On July 11, Donald Trump Jr., having been caught in a series of lies about his meeting with Russians in Trump Tower in June of the year before, appeared on Sean Hannity’s friendly program to insist implicitly that he had stopped lying. “That’s part of why I released all the stuff today. I wanted to get it all out there,” he said. Hannity asked, “As far as this incident is concerned, this is all of it?” Junior replied, “This is everything. This is everything.”

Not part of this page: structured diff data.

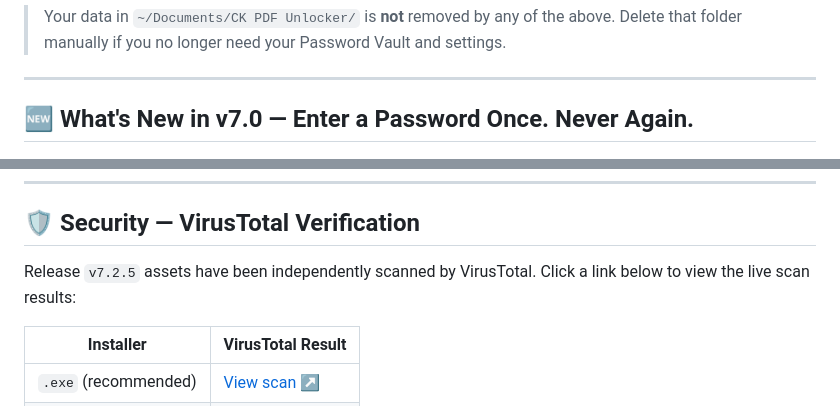
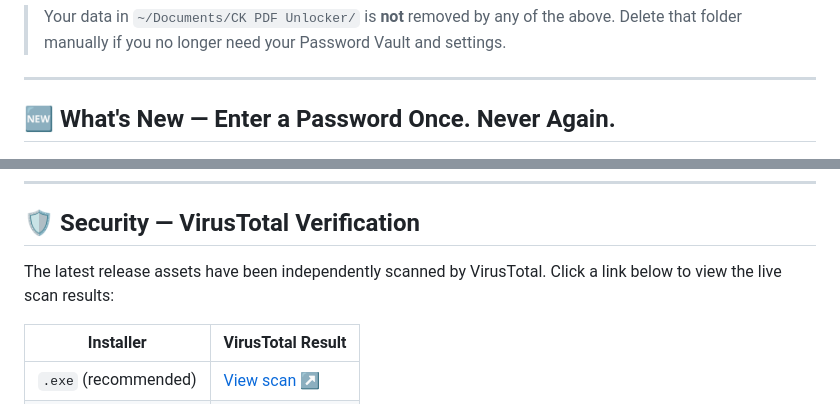
Before and after one commit to epatels/ck-pdf-unlocker, a Markdown page: README.md, 2 parts joined by grey strips. GitHub-like rendering; folded sections open.

Commit message:
chore: update index.html and README.md

```diff
--- a/README.md
+++ b/README.md
@@ -388,7 +388,7 @@ If you ran it portably (never installed), just delete the `.AppImage` file.
 
 ---
 
-## 🆕 What's New in v7.0 — Enter a Password Once. Never Again.
+## 🆕 What's New — Enter a Password Once. Never Again.
 
 <p align="center">
   <img src="banners/ck-pdf-unlocker-banner-1-autofill.png" alt="Unlock it once. Never type that password again — auto-filled, no prompt." width="642"/>
@@ -707,7 +707,7 @@ Yes — both read and write the same Personal/Shared databases, so a password sa
 <!-- VT-SECTION-START -->
 ## 🛡️ Security — VirusTotal Verification
 
-Release `v7.2.5` assets have been independently scanned by VirusTotal. Click a link below to view the live scan results:
+The latest release assets have been independently scanned by VirusTotal. Click a link below to view the live scan results:
 
 | Installer | VirusTotal Result |
 |-----------|-------------------|
```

It wasn’t everything. The number of confirmed attendees at the meeting has continued to expand. (Philip Bump has a good close read of the slowly-changing explanations Trump Jr. has offered as he has been forced to concede more ground.) Meanwhile, the likelihood has grown that the meeting did in fact cover Russian hacking of Democratic emails.
Even if the meeting came to nothing, it may well have played an important role in collusion. The setup “bears all the hallmarks of a professionally planned, carefully orchestrated intelligence soft pitch designed to gauge receptivity, while leaving room for plausible deniability in case the approach is rejected,” explains Rolf Mowatt-Larssen, a former CIA counterintelligence official in an op-ed published today.

And yet some of the information that has dribbled out over the course of the day suggests even more than this. The meeting may well have gone beyond the simple feeling-out process Mowatt-Larssen describes. One of the attendees at the meeting turns out to be Rinat Akhmetshin, a former Soviet intelligence officer who U.S. authorities believe has continued ties to Russian intelligence. Akhmetshin has been accused in federal court of “hacking into two computer systems and stealing sensitive and confidential materials as part of an alleged black-ops smear campaign,” reports the Daily Beast, which cited court records.

Akhmetshin, who attended the meeting with Russian lawyer Natalia Veselnitskaya, has provided the alibi (of sorts) that he offered to share “printed-out documents that detailed what she believed was the flow of illicit funds to the Democratic National Committee.” Chuck Ross points out that, nine days after the meeting, Guccifer 2.0 published materials meeting precisely that description.

So the meeting at Trump Tower, which was held on the explicit promise of furthering Russian support for the Trump campaign, included a hacker, and the materials the Russians say they brought were among those published by the Russian hacking cutout.

At this point, the notion that this meeting did not discuss Russian hacking of Democratic emails seems extremely remote.

The Trump Tower Russian Meeting Gets Way More Suspicious